It's not a dream you're going to live out in Moto Racing Fever, however, despite initial appearances from the screenshots. But equally, this game offers much more than a road to nowhere.
Following the story of the pun-tastic Sam Petrol, Moto Racing Fever sees you trying to join a group of racers known as the 'Racing Fever Motorcycle Club'. As is always the way, the group has no problem with you joining – but only if you prove yourself by taking part in nine races against different members of the club. There's one stipulation: if you lose a race, you'll lose your bike.
It's not the most impressive of stories but, to be honest, it doesn't need to be, as it's not particularly important. All we really care about here is the racing and, thankfully, Moto Racing Fever doesn't disappoint.
Your quest to join the club will see you burning through several major US cities, including New York, Washington, and San Francisco, over three chapters of the story. Each of these locations is epitomised by a series of distinctive landmarks you'll race past, and tracks are kept entertaining by the use of tunnels, bridges and other changes of scenery that force you to think on your toes.
Each track is incredibly busy, and you'll be weaving your bike in and out of traffic every second, as your perfect racing line suddenly gets blocked thanks to an inconsiderate driver. You'll find yourself riding against up to three opponents in each race, and winning is a real challenge, not least because of the amount of obstacles the game presents to you. The sheer number of vehicles on the road, when combined with the amount each track curves, dips and dives, will keep your heart pounding and your bike weaving, as you never know what's around the next corner.
Your bike will automatically accelerate for you, as is becoming the norm in mobile racers. However, it's with this mechanism that we have our only real gripe. Racing down streets full of busy traffic isn't easy on the best of days, let alone when you have no way of braking to avoid things. It's somewhat disappointing then that the developer doesn't give you slightly more control over the speed of your vehicle. This would have provided much more freedom of movement, though it's a niggle that can be overlooked, thanks to the rest of the quality on offer here.
Graphically, Moto Racing Fever is excellent. Coaxing some impressive 3D-effect visuals out of ageing handsets, courses are laden with slopes, roadside objects and other cars. Racing across a suspension bridge in New York is particularly exciting, as you dart from side to side on your nimble bike, huge pillars flashing alongside you. The overall presentation is of an equally high standard, with everything from the storyline to the in-game menus of the first rank.

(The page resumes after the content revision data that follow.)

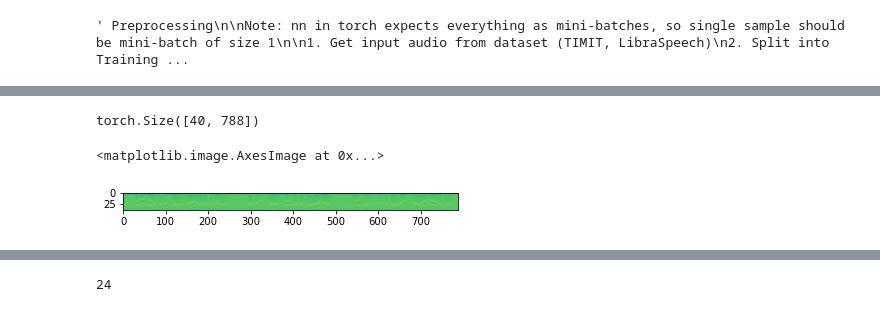
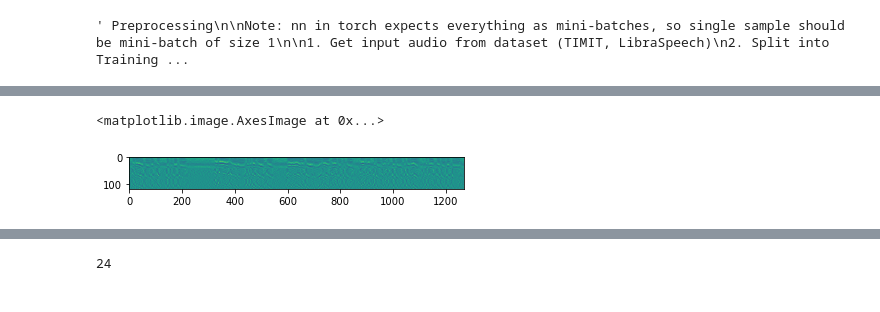
Before and after one commit to sfarhat/Karaoke, a Jupyter notebook: karaoke.ipynb, the cells around one changed output, grey strips where cells are left out. Saved outputs shown, nothing was run; the diff lists cells and outputs as text; code cells hidden in the pictures.

```diff
--- a/karaoke.ipynb
+++ b/karaoke.ipynb
@@ -78,12 +71,43 @@ plt.plot(dataset[0][0][0])
-# %%
-mfcc_features = torchaudio.transforms.MFCC(log_mels=True)(dataset[0][0][0])
-# Takes in audio of dimension (..., time) returns specgram_mel of size (..., n_mfcc, time) where n_mfcc defaults to 40
-mfcc_features.shape
-# %% [output]
-torch.Size([40, 788])
+# %%
+def features_from_waveform(waveform):
+
+    """
+    Raw audio is transformed into 40-dimensional log mel-filter-bank (plus energy term) coefficients with deltas and delta-deltas, which reasults in 123 dimensional features. Each dimension is normalized to have zero mean and unit variance over the training set.
+
+    Basically this is just MFCC but without taking DCT at the end, but for the sake of cleanliness, I'll stick with MFCC for now. Also, I don't know what they mean by "energy term" (aren't the coefficients already energy terms?) so I'm omitting that.
+    """
+
+    data = waveform.squeeze(dim=0)
+
+    # Grab desired features
+    # Takes in audio of dimension (..., time) returns specgram_mel of size (..., n_mfcc, time) where n_mfcc defaults to 40
+    mfcc_features = torchaudio.transforms.MFCC(log_mels=True)(data)
+    deltas = torchaudio.functional.compute_deltas(mfcc_features)
+    delta_deltas = torchaudio.functional.compute_deltas(deltas)
+
+    # Stack features together
+    input_features = torch.cat((mfcc_features, deltas, delta_deltas), 0)
+
+    # Normalize features along time dimension
+    # PyTorch built in Normalize transform does it to entire channels, we want along specific dimension of only channel
+
+    # A nicer way of normalizing by using unsqueeze, seems more legit than the transpose method
+    input_features_normalized = (input_features - input_features.mean(1).unsqueeze(1)) / input_features.std(1).unsqueeze(1)
+
+    # Old ways of experimenting with normalizing along dimensions.
+
+    # Transpose method: A super ugly way to normalize (0 mean, unit variance) along each x dimension, have to transpose everything
+    # input_features_normalized = ((input_features.T - input_features.T.mean(0)) / input_features.T.std(0)).T
+
+    # Numpy method: Using a useful function numpy has but torch does not. Creates small floating point differences, probably from conversion to torch tensor from numpy array.
+    # input_features_normalized = torch.from_numpy(np.apply_along_axis(lambda x : (x - np.mean(x)) / np.std(x), 1, input_features))
+
+    return input_features_normalized
+# %%
+test_input = features_from_waveform(train_dataset[1][0])
 # %%
-plt.imshow(mfcc_features)
+plt.imshow(test_input)
 # %% [output]
 <matplotlib.image.AxesImage at 0x...>
-[figure, old version]
+[figure, new version]
 # %%
```
Also changed, not shown: parts of 11 cells of this notebook.
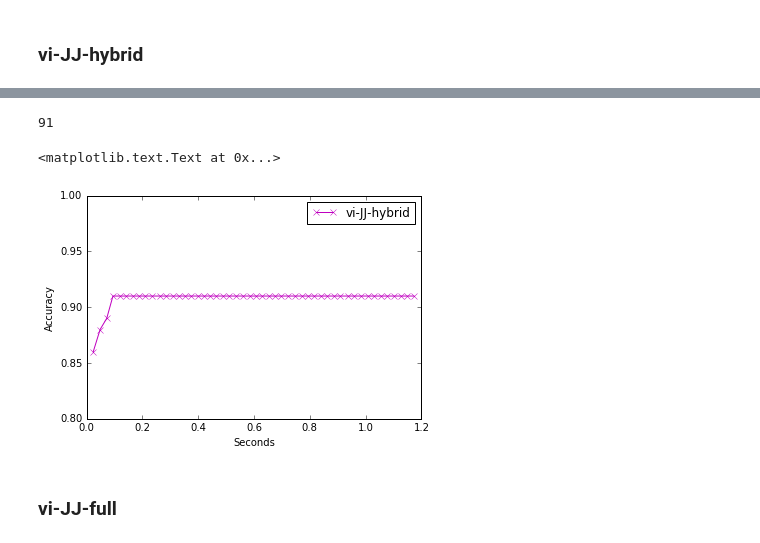
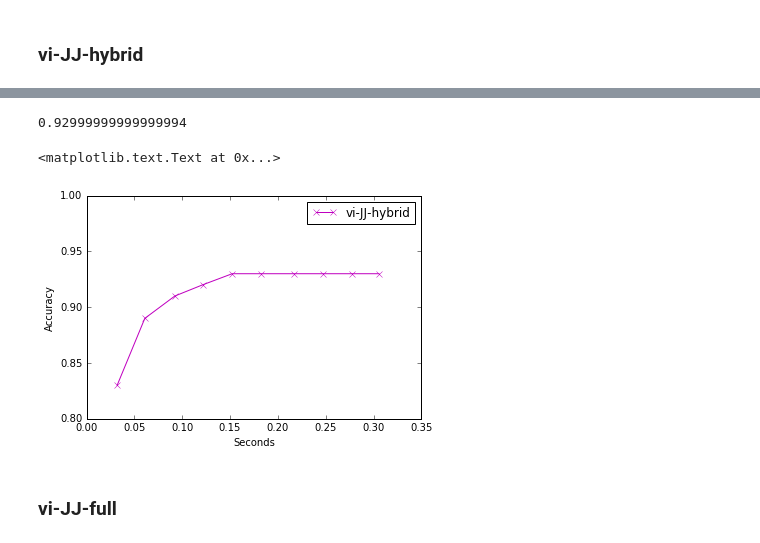
Before and after one commit to izmailovpavel/gplib, a Jupyter notebook: testing/gpc_testing.ipynb, the cells around one changed output, grey strips where cells are left out. Cells and saved outputs as stored; diff of their text form; code cells hidden in the pictures.

```diff
--- a/testing/gpc_testing.ipynb
+++ b/testing/gpc_testing.ipynb
@@ -18,14 +18,14 @@ num = 200
 test_num= 100
 x_tr = np.random.rand(num, dim)
 if dim == 1:
-    x_test = np.linspace(0, 1, test_num)
-    x_test = x_test.reshape(test_num, 1)
+    x_te = np.linspace(0, 1, test_num)
+    x_te = x_test.reshape(test_num, 1)
 else:
-    x_test = np.random.rand(test_num, dim)
+    x_te = np.random.rand(test_num, dim)
 # %%
 data_gp = GPCLaplace(SE(np.array([1., .2, .1])))
 # %%
-y_tr, y_te = data_gp.generate_data(x_tr, x_test)
+y_tr, y_te = data_gp.generate_data(x_tr, x_te, seed=21)
 # %%
 plt.plot(x_tr[y_tr[:, 0] == 1, 0], x_tr[y_tr[:, 0] == 1, 1], 'bo')
 plt.plot(x_tr[y_tr[:, 0] == -1, 0], x_tr[y_tr[:, 0] == -1, 1], 'ro')
@@ -201,5 +155,5 @@ plt.ylabel('Accuracy')
 # %%
 gp = GPCSparse(SE(np.array([1., .5, .2])), inputs=30)
 # %%
-options = {'maxfun': 5, 'disp': False, 'mydisp': True, 'num_updates':5, 'max_out_iter':50}
-res = gp.fit(x_tr, y_tr, method='vi_jj_hybrid', method_options=options)
+options = {'maxfun': 5, 'disp': False, 'mydisp': True, 'n_upd':5, 'maxiter':10}
+res = gp.fit(x_tr, y_tr, method='vi_jj_hybrid', options=options)
@@ -226,18 +162,18 @@ y_pred = gp.predict(x_test)
-# %%
-np.sum(y_pred == y_te)
-# %% [output]
-91
+# %%
+gp.get_quality(y_te, y_pred)
+# %% [output]
+0.92999999999999994
 # %%
-metric = lambda w: gp.get_prediction_quality(w, x_test, y_te)
+metric = lambda w: gp.get_prediction_quality(x_te, y_te, w)
 x_lst, y_lst = res.plot_performance(metric, 't', freq=1)
-plt.plot(x_lst[1:], y_lst[1:], '-mx', label='vi-JJ-hybrid')
+plt.plot(x_lst, y_lst, '-mx', label='vi-JJ-hybrid')
 plt.ylim([.8, 1.])
 plt.legend()
 plt.xlabel('Seconds')
 plt.ylabel('Accuracy')
 # %% [output]
 <matplotlib.text.Text at 0x...>
-[figure, old version]
+[figure, new version]
 # %% [markdown]
 ### vi-JJ-full
 # %%
```
Also changed, not shown: parts of 27 cells of this notebook, 9 other files.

After the disappointing Racing Fever GT, we'll admit we weren't expecting much from Moto Racing Fever. We found the former uninteresting and repetitive. It just goes to show you can't judge a book by its cover, as although both games have been published and developed by the same team, the results could not be more different. Where Racing Fever GT failed, Moto Racing Fever manages to hit all the right buttons, providing interesting action that's as good to play as it is to look at.
With impressive graphics, addictive gameplay, and a sense of speed that's unrelenting, Moto Racing Fever is a game that can be enjoyed by anyone. With 27 races to complete and a storyline tying them all together, it's a game you won't get bored of soon, and a game we heartily recommend.